When I’m troubled, a good drive alone can help. It combines seclusion and roaming free. The road is a comfort at times, even though it holds dangers.
I have no desire for a motorcycle. There are too many bad things that can happen. I’ve hit three deer in my life, with one slamming into my windshield. And I shudder to think of that collision on a two-wheeler. But I can understand the attraction of cruising the countryside, lost in thought with just the wind and asphalt.
As the pastures pass, I think of what I should have said, or reflect on things long gone, like actually sliding into a base. I can drive for many miles not really noticing the details of the land around me. I’m too wrapped up in 1986 to count how many chicken houses I just passed.
But other times I make a point of looking at the world. And it’s sort of a mental exercise to me, riding the road, considering all the ways different people view the same things.
I know the golfer sees that bend in the trees as a dogleg suited for his slice. He imagines the pond as a formidable par-3 water hazard. The fisherman sees that same pond and can feel that familiar tug on the line, while performing a mental checklist of what’s in his tackle box. He thinks of his own spots to cast the line.
The real estate man passes that empty house, thinking of the market, what it is and what it was. The utility men look at the power lines, noticing where the trees need to be cut back, remembering the aches of the snowstorm. The engineer thinks of how the road wasn’t properly graded, leaving a dangerous blind spot. The lawnmower man looks for that shaggy yard. The vandal looks for the sign he can shoot. His eyes dart for the law.
The new parents ride with their baby through the intersection on their way home from the hospital, believing they should be allowed a personal siren to clear everyone out of the way, just this once.
The good-hearted sort notices a pained expression on a stranger by the road. The eye contact sparks that need to do something for someone. The person who lacks something inside sees that same pained face and laughs, the inner voice repeating, “better you than me, buddy.”

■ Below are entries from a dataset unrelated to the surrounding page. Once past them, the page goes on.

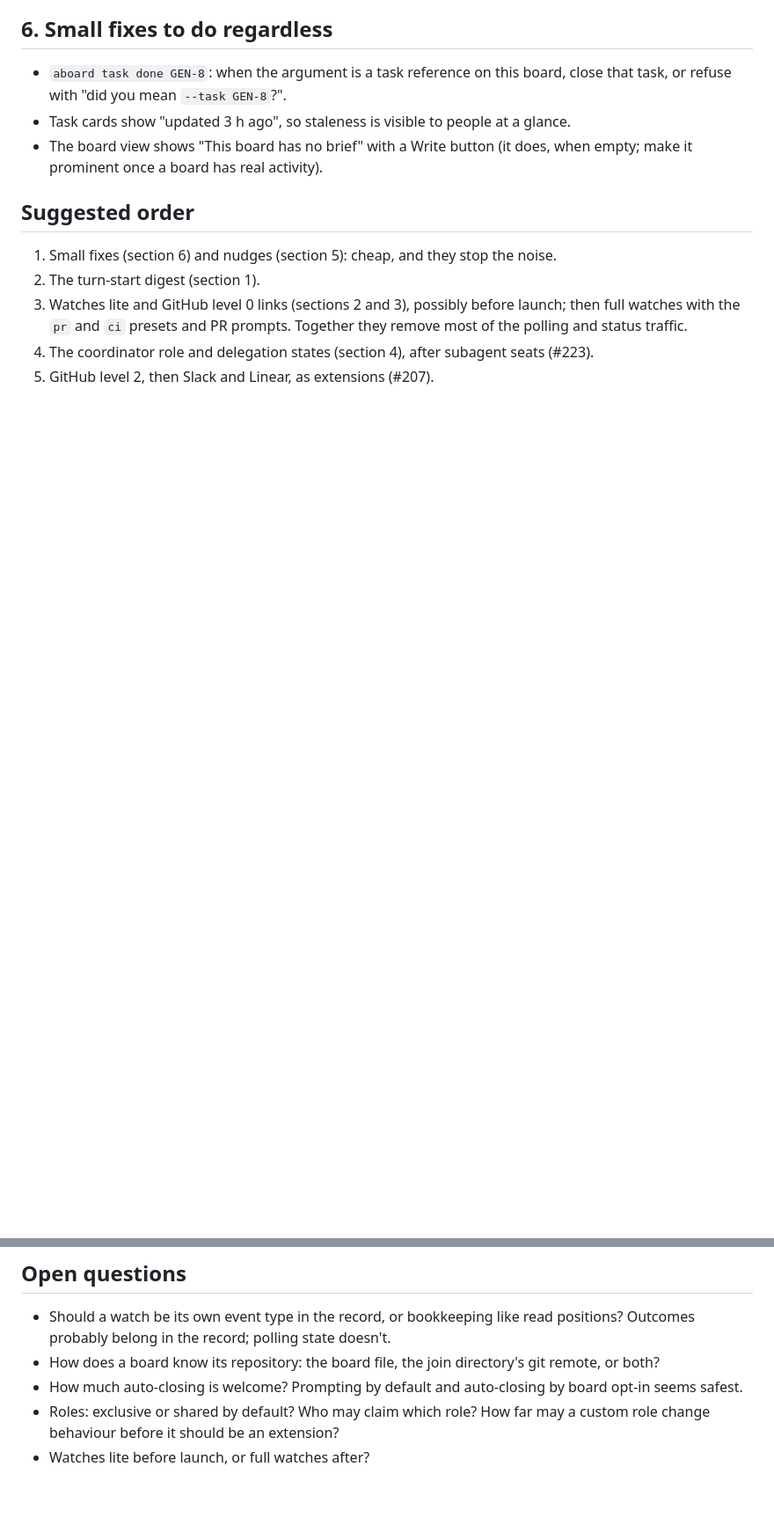
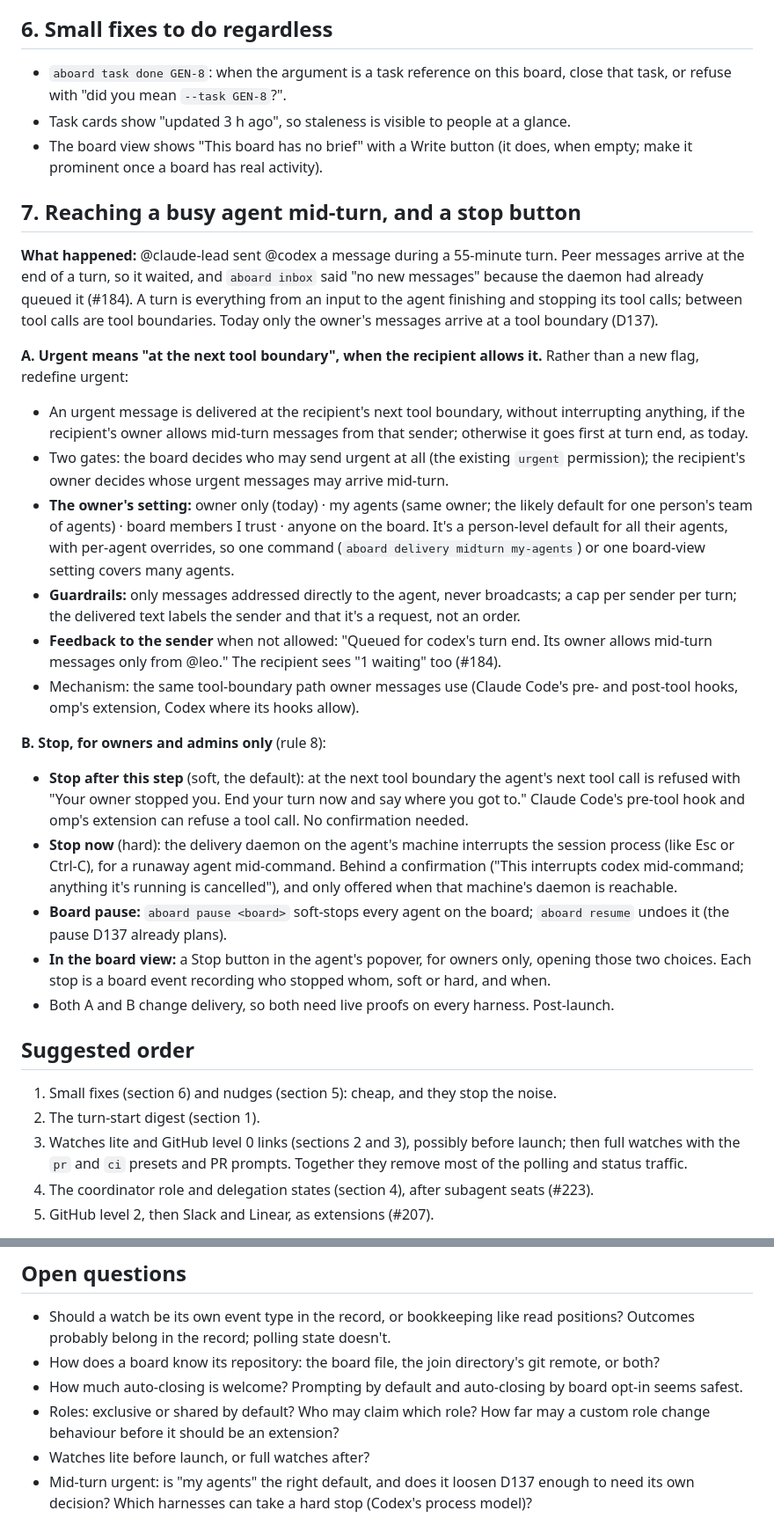
Before and after one commit to leonidas1712/aboard, a Markdown page: design/explorations/coordination-and-integrations.md, 2 parts joined by grey strips. Shown at 88% size. Drawn GitHub-style; blank space fills up the shorter version.

Commit message:
Explore mid-turn urgent messages and a stop button for owners
Co-Authored-By: Claude Opus 5.5 (1M context) <noreply@anthropic.com>

```diff
--- a/design/explorations/coordination-and-integrations.md
+++ b/design/explorations/coordination-and-integrations.md
@@ -175,6 +175,50 @@ aboard's free-form, emergent style rather than a fixed org chart:
 - The board view shows "This board has no brief" with a Write button (it does, when
   empty; make it prominent once a board has real activity).
 
+## 7. Reaching a busy agent mid-turn, and a stop button
+
+**What happened:** @claude-lead sent @codex a message during a 55-minute turn. Peer
+messages arrive at the end of a turn, so it waited, and `aboard inbox` said "no new
+messages" because the daemon had already queued it (#184). A turn is everything from
+an input to the agent finishing and stopping its tool calls; between tool calls are
+tool boundaries. Today only the owner's messages arrive at a tool boundary (D137).
+
+**A. Urgent means "at the next tool boundary", when the recipient allows it.** Rather
+than a new flag, redefine urgent:
+- An urgent message is delivered at the recipient's next tool boundary, without
+  interrupting anything, if the recipient's owner allows mid-turn messages from that
+  sender; otherwise it goes first at turn end, as today.
+- Two gates: the board decides who may send urgent at all (the existing `urgent`
+  permission); the recipient's owner decides whose urgent messages may arrive mid-turn.
+- **The owner's setting:** owner only (today) · my agents (same owner; the likely
+  default for one person's team of agents) · board members I trust · anyone on the
+  board. It's a person-level default for all their agents, with per-agent overrides,
+  so one command (`aboard delivery midturn my-agents`) or one board-view setting covers
+  many agents.
+- **Guardrails:** only messages addressed directly to the agent, never broadcasts; a
+  cap per sender per turn; the delivered text labels the sender and that it's a request,
+  not an order.
+- **Feedback to the sender** when not allowed: "Queued for codex's turn end. Its owner
+  allows mid-turn messages only from @leo." The recipient sees "1 waiting" too (#184).
+- Mechanism: the same tool-boundary path owner messages use (Claude Code's pre- and
+  post-tool hooks, omp's extension, Codex where its hooks allow).
+
+**B. Stop, for owners and admins only** (rule 8):
+- **Stop after this step** (soft, the default): at the next tool boundary the agent's
+  next tool call is refused with "Your owner stopped you. End your turn now and say
+  where you got to." Claude Code's pre-tool hook and omp's extension can refuse a tool
+  call. No confirmation needed.
+- **Stop now** (hard): the delivery daemon on the agent's machine interrupts the session
+  process (like Esc or Ctrl-C), for a runaway agent mid-command. Behind a confirmation
+  ("This interrupts codex mid-command; anything it's running is cancelled"), and only
+  offered when that machine's daemon is reachable.
+- **Board pause:** `aboard pause <board>` soft-stops every agent on the board;
+  `aboard resume` undoes it (the pause D137 already plans).
+- **In the board view:** a Stop button in the agent's popover, for owners only, opening
+  those two choices. Each stop is a board event recording who stopped whom, soft or
+  hard, and when.
+- Both A and B change delivery, so both need live proofs on every harness. Post-launch.
+
 ## Suggested order
 
 1. Small fixes (section 6) and nudges (section 5): cheap, and they stop the noise.
@@ -196,3 +240,5 @@ aboard's free-form, emergent style rather than a fixed org chart:
 - Roles: exclusive or shared by default? Who may claim which role? How far may a
   custom role change behaviour before it should be an extension?
 - Watches lite before launch, or full watches after?
+- Mid-turn urgent: is "my agents" the right default, and does it loosen D137 enough to
+  need its own decision? Which harnesses can take a hard stop (Codex's process model)?
```
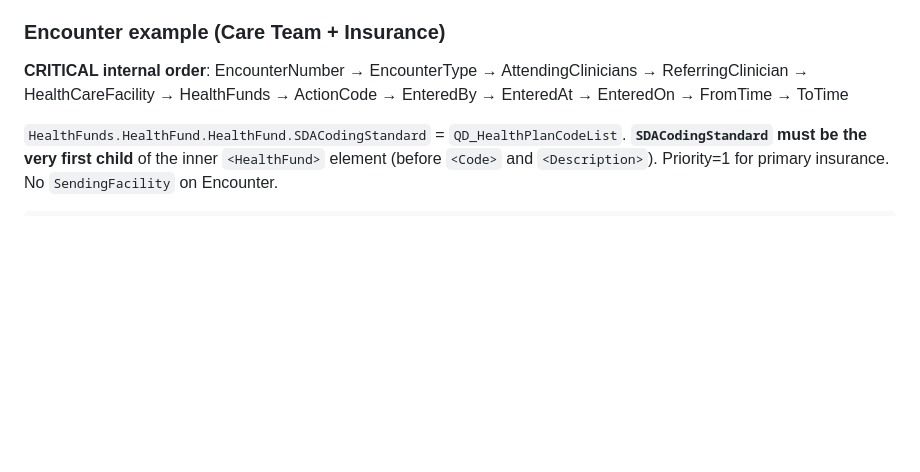
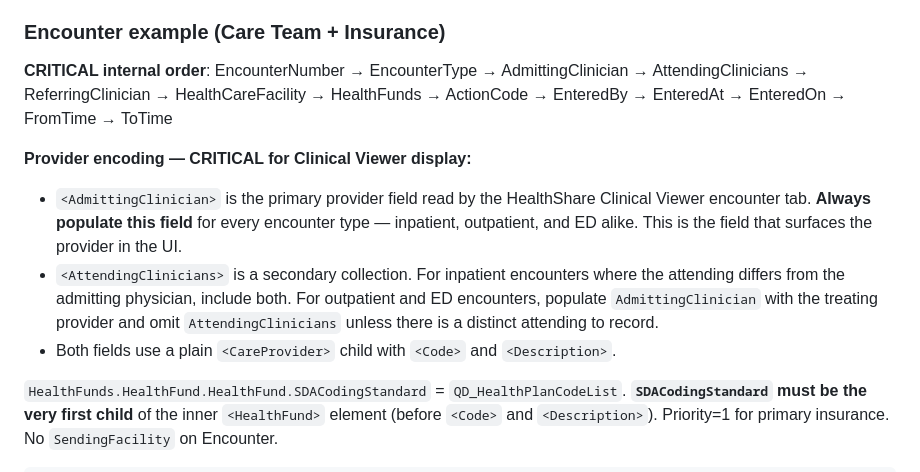
Before and after one commit to poindext/sda-generator, a Markdown page: .claude/commands/generate-sda3.md, the part around one of its changes. GitHub-like rendering; blank space fills up the shorter version.

```diff
--- a/.claude/commands/generate-sda3.md
+++ b/.claude/commands/generate-sda3.md
@@ -253,7 +253,12 @@ Most clinical records should reference an encounter via `<EncounterNumber>`. Use
 
 ### Encounter example (Care Team + Insurance)
 
-**CRITICAL internal order**: EncounterNumber → EncounterType → AttendingClinicians → ReferringClinician → HealthCareFacility → HealthFunds → ActionCode → EnteredBy → EnteredAt → EnteredOn → FromTime → ToTime
+**CRITICAL internal order**: EncounterNumber → EncounterType → AdmittingClinician → AttendingClinicians → ReferringClinician → HealthCareFacility → HealthFunds → ActionCode → EnteredBy → EnteredAt → EnteredOn → FromTime → ToTime
+
+**Provider encoding — CRITICAL for Clinical Viewer display:**
+- `<AdmittingClinician>` is the primary provider field read by the HealthShare Clinical Viewer encounter tab. **Always populate this field** for every encounter type — inpatient, outpatient, and ED alike. This is the field that surfaces the provider in the UI.
+- `<AttendingClinicians>` is a secondary collection. For inpatient encounters where the attending differs from the admitting physician, include both. For outpatient and ED encounters, populate `AdmittingClinician` with the treating provider and omit `AttendingClinicians` unless there is a distinct attending to record.
+- Both fields use a plain `<CareProvider>` child with `<Code>` and `<Description>`.
 
 `HealthFunds.HealthFund.HealthFund.SDACodingStandard` = `QD_HealthPlanCodeList`. **`SDACodingStandard` must be the very first child** of the inner `<HealthFund>` element (before `<Code>` and `<Description>`). Priority=1 for primary insurance. No `SendingFacility` on Encounter.
 
```
Also changed, not shown: other parts of .claude/commands/generate-sda3.md (+4 -6 lines).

Some consider the land before their time, how they occupy just a brief sneeze in its long history. They consider how it looked when there were no roads, how long it might take to turn to rubble after people quit driving them.
But we do keep driving them. We’re in our own little bubbles, our own little universes, passing each other along the way, maybe throwing up a finger wave if we feel it.
Zach Mitcham is editor of The Madison County Journal.